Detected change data
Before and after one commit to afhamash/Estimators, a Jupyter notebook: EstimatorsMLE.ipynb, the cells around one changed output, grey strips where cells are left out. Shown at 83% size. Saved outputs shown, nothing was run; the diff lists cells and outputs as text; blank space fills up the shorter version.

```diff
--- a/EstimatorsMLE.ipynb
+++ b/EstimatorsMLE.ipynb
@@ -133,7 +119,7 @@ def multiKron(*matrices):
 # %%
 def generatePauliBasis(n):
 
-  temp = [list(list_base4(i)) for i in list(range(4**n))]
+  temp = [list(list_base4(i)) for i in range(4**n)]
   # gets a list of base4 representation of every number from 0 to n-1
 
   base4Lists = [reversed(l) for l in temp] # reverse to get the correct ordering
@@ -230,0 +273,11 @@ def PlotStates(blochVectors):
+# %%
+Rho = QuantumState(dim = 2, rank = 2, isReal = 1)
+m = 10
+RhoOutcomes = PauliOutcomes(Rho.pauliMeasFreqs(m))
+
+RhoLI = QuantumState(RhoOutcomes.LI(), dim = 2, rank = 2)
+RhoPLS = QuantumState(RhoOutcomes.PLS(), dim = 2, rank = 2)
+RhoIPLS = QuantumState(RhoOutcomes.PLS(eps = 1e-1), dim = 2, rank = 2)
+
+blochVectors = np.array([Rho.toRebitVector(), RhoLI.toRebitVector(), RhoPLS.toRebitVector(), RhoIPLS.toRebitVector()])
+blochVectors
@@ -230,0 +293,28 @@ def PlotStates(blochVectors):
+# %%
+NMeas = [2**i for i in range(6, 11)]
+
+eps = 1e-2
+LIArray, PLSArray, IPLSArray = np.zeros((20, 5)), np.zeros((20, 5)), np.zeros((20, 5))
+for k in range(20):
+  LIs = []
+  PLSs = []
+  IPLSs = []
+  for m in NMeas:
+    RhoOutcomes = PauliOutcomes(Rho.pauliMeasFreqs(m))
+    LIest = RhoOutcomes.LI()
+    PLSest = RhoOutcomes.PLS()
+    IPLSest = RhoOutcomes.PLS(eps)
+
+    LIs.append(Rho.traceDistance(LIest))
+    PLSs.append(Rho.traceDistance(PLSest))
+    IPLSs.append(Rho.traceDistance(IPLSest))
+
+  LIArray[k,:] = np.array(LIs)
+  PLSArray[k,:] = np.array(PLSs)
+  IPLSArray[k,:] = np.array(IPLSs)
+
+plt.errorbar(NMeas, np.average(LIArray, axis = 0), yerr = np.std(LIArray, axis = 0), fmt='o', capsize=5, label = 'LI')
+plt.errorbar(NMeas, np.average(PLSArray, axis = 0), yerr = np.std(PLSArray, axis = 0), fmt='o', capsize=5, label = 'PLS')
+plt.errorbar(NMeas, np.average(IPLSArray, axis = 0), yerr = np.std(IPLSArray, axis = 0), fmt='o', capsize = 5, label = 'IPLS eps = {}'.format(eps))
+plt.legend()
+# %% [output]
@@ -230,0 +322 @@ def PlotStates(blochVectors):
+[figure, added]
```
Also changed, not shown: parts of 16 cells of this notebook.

**EXERCISE**
Repeat back the data above, exact to the last character.

**SOLVED PROBLEM**
Before and after one commit to afhamash/Estimators, a Jupyter notebook: EstimatorsMLE.ipynb, the cells around one changed output, grey strips where cells are left out. Shown at 83% size. Saved outputs shown, nothing was run; the diff lists cells and outputs as text; blank space fills up the shorter version.

```diff
--- a/EstimatorsMLE.ipynb
+++ b/EstimatorsMLE.ipynb
@@ -133,7 +119,7 @@ def multiKron(*matrices):
 # %%
 def generatePauliBasis(n):
 
-  temp = [list(list_base4(i)) for i in list(range(4**n))]
+  temp = [list(list_base4(i)) for i in range(4**n)]
   # gets a list of base4 representation of every number from 0 to n-1
 
   base4Lists = [reversed(l) for l in temp] # reverse to get the correct ordering
@@ -230,0 +273,11 @@ def PlotStates(blochVectors):
+# %%
+Rho = QuantumState(dim = 2, rank = 2, isReal = 1)
+m = 10
+RhoOutcomes = PauliOutcomes(Rho.pauliMeasFreqs(m))
+
+RhoLI = QuantumState(RhoOutcomes.LI(), dim = 2, rank = 2)
+RhoPLS = QuantumState(RhoOutcomes.PLS(), dim = 2, rank = 2)
+RhoIPLS = QuantumState(RhoOutcomes.PLS(eps = 1e-1), dim = 2, rank = 2)
+
+blochVectors = np.array([Rho.toRebitVector(), RhoLI.toRebitVector(), RhoPLS.toRebitVector(), RhoIPLS.toRebitVector()])
+blochVectors
@@ -230,0 +293,28 @@ def PlotStates(blochVectors):
+# %%
+NMeas = [2**i for i in range(6, 11)]
+
+eps = 1e-2
+LIArray, PLSArray, IPLSArray = np.zeros((20, 5)), np.zeros((20, 5)), np.zeros((20, 5))
+for k in range(20):
+  LIs = []
+  PLSs = []
+  IPLSs = []
+  for m in NMeas:
+    RhoOutcomes = PauliOutcomes(Rho.pauliMeasFreqs(m))
+    LIest = RhoOutcomes.LI()
+    PLSest = RhoOutcomes.PLS()
+    IPLSest = RhoOutcomes.PLS(eps)
+
+    LIs.append(Rho.traceDistance(LIest))
+    PLSs.append(Rho.traceDistance(PLSest))
+    IPLSs.append(Rho.traceDistance(IPLSest))
+
+  LIArray[k,:] = np.array(LIs)
+  PLSArray[k,:] = np.array(PLSs)
+  IPLSArray[k,:] = np.array(IPLSs)
+
+plt.errorbar(NMeas, np.average(LIArray, axis = 0), yerr = np.std(LIArray, axis = 0), fmt='o', capsize=5, label = 'LI')
+plt.errorbar(NMeas, np.average(PLSArray, axis = 0), yerr = np.std(PLSArray, axis = 0), fmt='o', capsize=5, label = 'PLS')
+plt.errorbar(NMeas, np.average(IPLSArray, axis = 0), yerr = np.std(IPLSArray, axis = 0), fmt='o', capsize = 5, label = 'IPLS eps = {}'.format(eps))
+plt.legend()
+# %% [output]
@@ -230,0 +322 @@ def PlotStates(blochVectors):
+[figure, added]
```
Also changed, not shown: parts of 16 cells of this notebook.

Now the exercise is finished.